What the task asks »
The records below are to be returned exactly as written, minus their pictures.
**** Input material
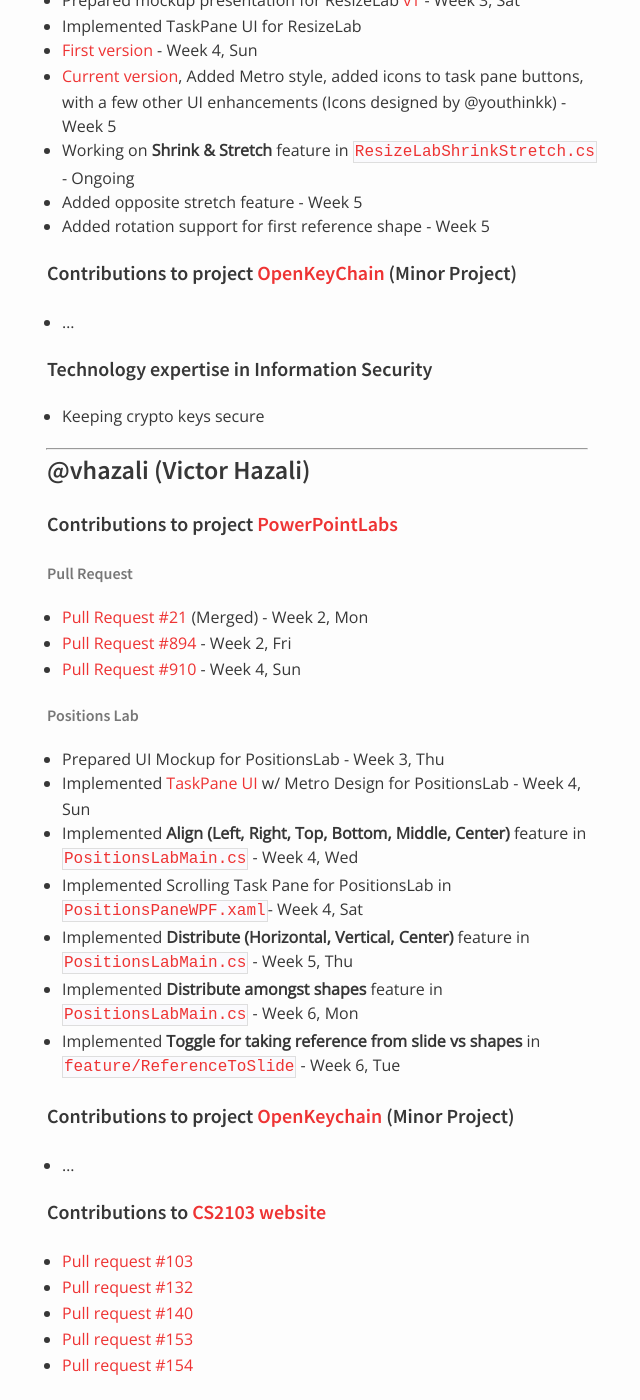
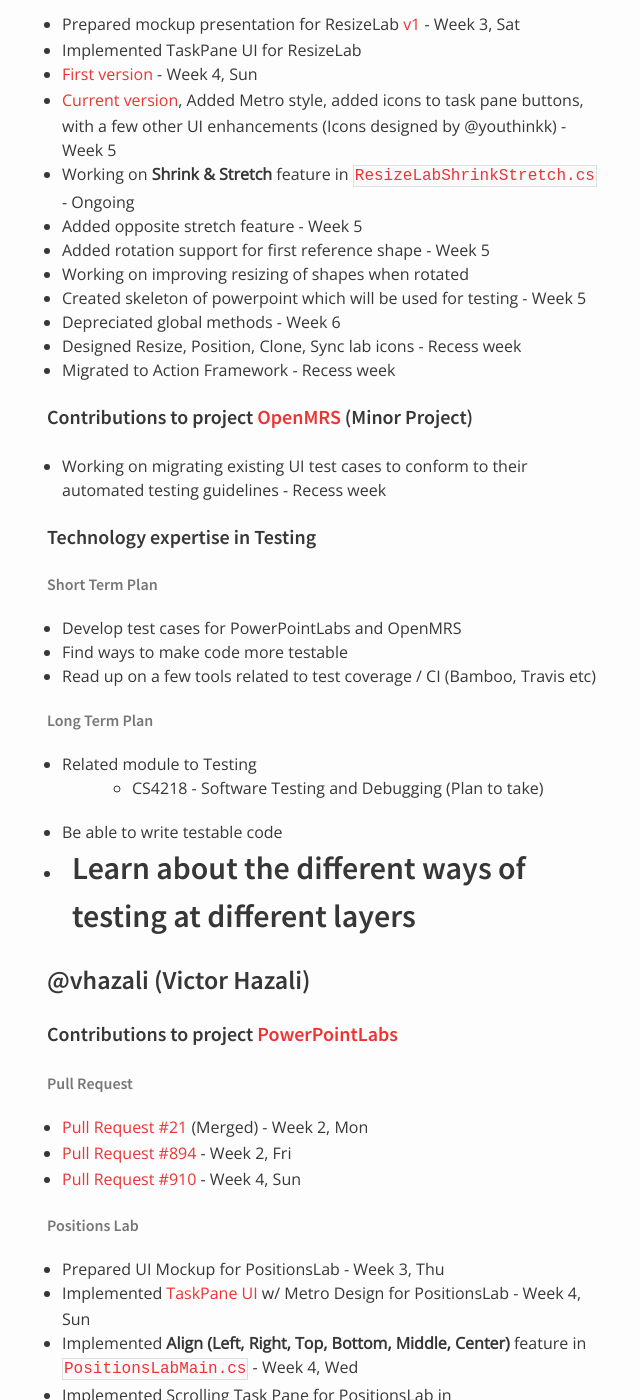
Before and after one commit to nus-oss/cs3281-AY1516S2-website, a Jekyll site: the page built from teams/powerpointlabs.md, in a window 1280 px wide and 1400 px high, scrolled down 5753 px. Shown: the whole window, without its empty margins (323-963 px from the left). Built offline with Jekyll 4.4.1, drawn with Linux system fonts in a browser that asks for light colours; some of the changed text lies outside the part shown.

Commit message:
Update powerpointlabs.md

```diff
--- a/teams/powerpointlabs.md
+++ b/teams/powerpointlabs.md
@@ -11,7 +11,7 @@
  - Wu Yu Ting ([@youthinkk](http://blog.nus.edu.sg/cs3281youthinkk/))
    - Technology Expertise: Artificial Intelligence (AI)
  - Yan Chan Min Oo ([@yancmo](https://yancmo.wordpress.com/)) **(Team Lead - Week 4 to 8)**
-   - Technology Expertise: Information Security
+   - Technology Expertise: Testing
  - Victor Hazali ([@vhazali](https://blog.nus.edu.sg/victorhz3281/))
    - Technology Expertise: Information Security
 
@@ -68,11 +68,12 @@
   * [x] Enhance the scale factor of Restore Aspect Ratio - Week 5, Mon
   * [x] Refactor the architecture of Resize Lab - Week 5, Tue
   * [x] Implement absolute dimension for resizing - Week 5, Wed
-  * [ ] Implement restore aspect ratio with absolute dimension - Week 6, Thu
+  * [x] Implement restore aspect ratio with absolute dimension - Week 6, Thu
+  * [ ] Improve on rotation support for shapes
 * Advanced functionality for Resize Lab
-  * [ ] Preview feature
+  * [x] Preview feature
 * Others
-  * [ ] Create unit tests - Week 6, Thu
+  * [ ] Create unit tests
   * [ ] Create functional tests
   * [ ] Merge with master branch
 
@@ -185,14 +186,28 @@
 * Working on **Shrink & Stretch** feature in [`ResizeLabShrinkStretch.cs`](https://github.com/nus-fboa2016-PL/PowerPointLabs/blob/a5359541d70ce055621ceb8edb6823798d5039cb/PowerPointLabs/PowerPointLabs/ResizeLab/ResizeLabShrinkStretch.cs) - Ongoing
  * Added opposite stretch feature - Week 5
  * Added rotation support for first reference shape - Week 5
+ * Working on improving resizing of shapes when rotated
+* Created skeleton of powerpoint which will be used for testing - Week 5
+* Depreciated global methods - Week 6
+* Designed Resize, Position, Clone, Sync lab icons - Recess week
+* Migrated to Action Framework - Recess week
 
-#### Contributions to project [OpenKeyChain](https://www.openkeychain.org) (Minor Project)
+#### Contributions to project [OpenMRS](https://www.openmrs.org) (Minor Project)
 
- * ...
+ * Working on migrating existing UI test cases to conform to their automated testing guidelines - Recess week
 
-#### Technology expertise in Information Security
- * Keeping crypto keys secure
+#### Technology expertise in Testing
 
+###### Short Term Plan
+* Develop test cases for PowerPointLabs and OpenMRS
+* Find ways to make code more testable
+* Read up on a few tools related to test coverage / CI (Bamboo, Travis etc)
+
+###### Long Term Plan
+* Related module to Testing
+  * CS4218 - Software Testing and Debugging (Plan to take)
+* Be able to write testable code
+* Learn about the different ways of testing at different layers
 ---
 
 ### @vhazali (Victor Hazali)
```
********
Task output »
Before and after one commit to nus-oss/cs3281-AY1516S2-website, a Jekyll site: the page built from teams/powerpointlabs.md, in a window 1280 px wide and 1400 px high, scrolled down 5753 px. Shown: the whole window, without its empty margins (323-963 px from the left). Built offline with Jekyll 4.4.1, drawn with Linux system fonts in a browser that asks for light colours; some of the changed text lies outside the part shown.

Commit message:
Update powerpointlabs.md

```diff
--- a/teams/powerpointlabs.md
+++ b/teams/powerpointlabs.md
@@ -11,7 +11,7 @@
  - Wu Yu Ting ([@youthinkk](http://blog.nus.edu.sg/cs3281youthinkk/))
    - Technology Expertise: Artificial Intelligence (AI)
  - Yan Chan Min Oo ([@yancmo](https://yancmo.wordpress.com/)) **(Team Lead - Week 4 to 8)**
-   - Technology Expertise: Information Security
+   - Technology Expertise: Testing
  - Victor Hazali ([@vhazali](https://blog.nus.edu.sg/victorhz3281/))
    - Technology Expertise: Information Security
 
@@ -68,11 +68,12 @@
   * [x] Enhance the scale factor of Restore Aspect Ratio - Week 5, Mon
   * [x] Refactor the architecture of Resize Lab - Week 5, Tue
   * [x] Implement absolute dimension for resizing - Week 5, Wed
-  * [ ] Implement restore aspect ratio with absolute dimension - Week 6, Thu
+  * [x] Implement restore aspect ratio with absolute dimension - Week 6, Thu
+  * [ ] Improve on rotation support for shapes
 * Advanced functionality for Resize Lab
-  * [ ] Preview feature
+  * [x] Preview feature
 * Others
-  * [ ] Create unit tests - Week 6, Thu
+  * [ ] Create unit tests
   * [ ] Create functional tests
   * [ ] Merge with master branch
 
@@ -185,14 +186,28 @@
 * Working on **Shrink & Stretch** feature in [`ResizeLabShrinkStretch.cs`](https://github.com/nus-fboa2016-PL/PowerPointLabs/blob/a5359541d70ce055621ceb8edb6823798d5039cb/PowerPointLabs/PowerPointLabs/ResizeLab/ResizeLabShrinkStretch.cs) - Ongoing
  * Added opposite stretch feature - Week 5
  * Added rotation support for first reference shape - Week 5
+ * Working on improving resizing of shapes when rotated
+* Created skeleton of powerpoint which will be used for testing - Week 5
+* Depreciated global methods - Week 6
+* Designed Resize, Position, Clone, Sync lab icons - Recess week
+* Migrated to Action Framework - Recess week
 
-#### Contributions to project [OpenKeyChain](https://www.openkeychain.org) (Minor Project)
+#### Contributions to project [OpenMRS](https://www.openmrs.org) (Minor Project)
 
- * ...
+ * Working on migrating existing UI test cases to conform to their automated testing guidelines - Recess week
 
-#### Technology expertise in Information Security
- * Keeping crypto keys secure
+#### Technology expertise in Testing
 
+###### Short Term Plan
+* Develop test cases for PowerPointLabs and OpenMRS
+* Find ways to make code more testable
+* Read up on a few tools related to test coverage / CI (Bamboo, Travis etc)
+
+###### Long Term Plan
+* Related module to Testing
+  * CS4218 - Software Testing and Debugging (Plan to take)
+* Be able to write testable code
+* Learn about the different ways of testing at different layers
 ---
 
 ### @vhazali (Victor Hazali)
```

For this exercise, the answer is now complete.